_Collection entries_
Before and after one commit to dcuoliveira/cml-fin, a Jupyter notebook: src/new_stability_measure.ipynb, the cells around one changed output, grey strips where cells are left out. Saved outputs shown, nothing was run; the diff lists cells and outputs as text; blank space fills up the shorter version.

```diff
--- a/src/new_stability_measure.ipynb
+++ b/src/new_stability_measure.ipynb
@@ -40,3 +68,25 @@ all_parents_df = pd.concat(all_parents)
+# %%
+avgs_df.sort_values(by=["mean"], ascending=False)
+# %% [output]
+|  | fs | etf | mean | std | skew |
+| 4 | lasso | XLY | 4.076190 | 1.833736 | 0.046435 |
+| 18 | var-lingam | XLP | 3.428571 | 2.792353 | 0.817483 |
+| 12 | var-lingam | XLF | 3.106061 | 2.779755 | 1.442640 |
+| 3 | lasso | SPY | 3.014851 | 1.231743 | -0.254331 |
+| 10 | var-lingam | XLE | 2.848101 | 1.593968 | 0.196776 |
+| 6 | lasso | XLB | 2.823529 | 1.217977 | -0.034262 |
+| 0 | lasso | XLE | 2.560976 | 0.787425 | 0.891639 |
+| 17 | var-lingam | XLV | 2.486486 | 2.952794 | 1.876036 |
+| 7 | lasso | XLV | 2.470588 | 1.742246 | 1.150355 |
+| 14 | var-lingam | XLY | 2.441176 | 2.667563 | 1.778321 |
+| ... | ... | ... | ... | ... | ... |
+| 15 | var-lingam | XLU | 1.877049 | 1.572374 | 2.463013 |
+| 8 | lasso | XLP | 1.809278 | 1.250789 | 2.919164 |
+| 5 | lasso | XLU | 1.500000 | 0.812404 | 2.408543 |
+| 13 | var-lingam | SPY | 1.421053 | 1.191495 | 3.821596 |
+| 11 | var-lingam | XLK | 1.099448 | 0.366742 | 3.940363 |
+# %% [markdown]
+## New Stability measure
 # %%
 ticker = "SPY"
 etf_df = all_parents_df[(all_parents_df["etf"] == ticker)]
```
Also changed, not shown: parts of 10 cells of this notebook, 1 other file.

_TASK INSTRUCTIONS_
All lines of the data are to be repeated exactly as they stand.

_RESULT OF THE EXERCISE_
Before and after one commit to dcuoliveira/cml-fin, a Jupyter notebook: src/new_stability_measure.ipynb, the cells around one changed output, grey strips where cells are left out. Saved outputs shown, nothing was run; the diff lists cells and outputs as text; blank space fills up the shorter version.

```diff
--- a/src/new_stability_measure.ipynb
+++ b/src/new_stability_measure.ipynb
@@ -40,3 +68,25 @@ all_parents_df = pd.concat(all_parents)
+# %%
+avgs_df.sort_values(by=["mean"], ascending=False)
+# %% [output]
+|  | fs | etf | mean | std | skew |
+| 4 | lasso | XLY | 4.076190 | 1.833736 | 0.046435 |
+| 18 | var-lingam | XLP | 3.428571 | 2.792353 | 0.817483 |
+| 12 | var-lingam | XLF | 3.106061 | 2.779755 | 1.442640 |
+| 3 | lasso | SPY | 3.014851 | 1.231743 | -0.254331 |
+| 10 | var-lingam | XLE | 2.848101 | 1.593968 | 0.196776 |
+| 6 | lasso | XLB | 2.823529 | 1.217977 | -0.034262 |
+| 0 | lasso | XLE | 2.560976 | 0.787425 | 0.891639 |
+| 17 | var-lingam | XLV | 2.486486 | 2.952794 | 1.876036 |
+| 7 | lasso | XLV | 2.470588 | 1.742246 | 1.150355 |
+| 14 | var-lingam | XLY | 2.441176 | 2.667563 | 1.778321 |
+| ... | ... | ... | ... | ... | ... |
+| 15 | var-lingam | XLU | 1.877049 | 1.572374 | 2.463013 |
+| 8 | lasso | XLP | 1.809278 | 1.250789 | 2.919164 |
+| 5 | lasso | XLU | 1.500000 | 0.812404 | 2.408543 |
+| 13 | var-lingam | SPY | 1.421053 | 1.191495 | 3.821596 |
+| 11 | var-lingam | XLK | 1.099448 | 0.366742 | 3.940363 |
+# %% [markdown]
+## New Stability measure
 # %%
 ticker = "SPY"
 etf_df = all_parents_df[(all_parents_df["etf"] == ticker)]
```
Also changed, not shown: parts of 10 cells of this notebook, 1 other file.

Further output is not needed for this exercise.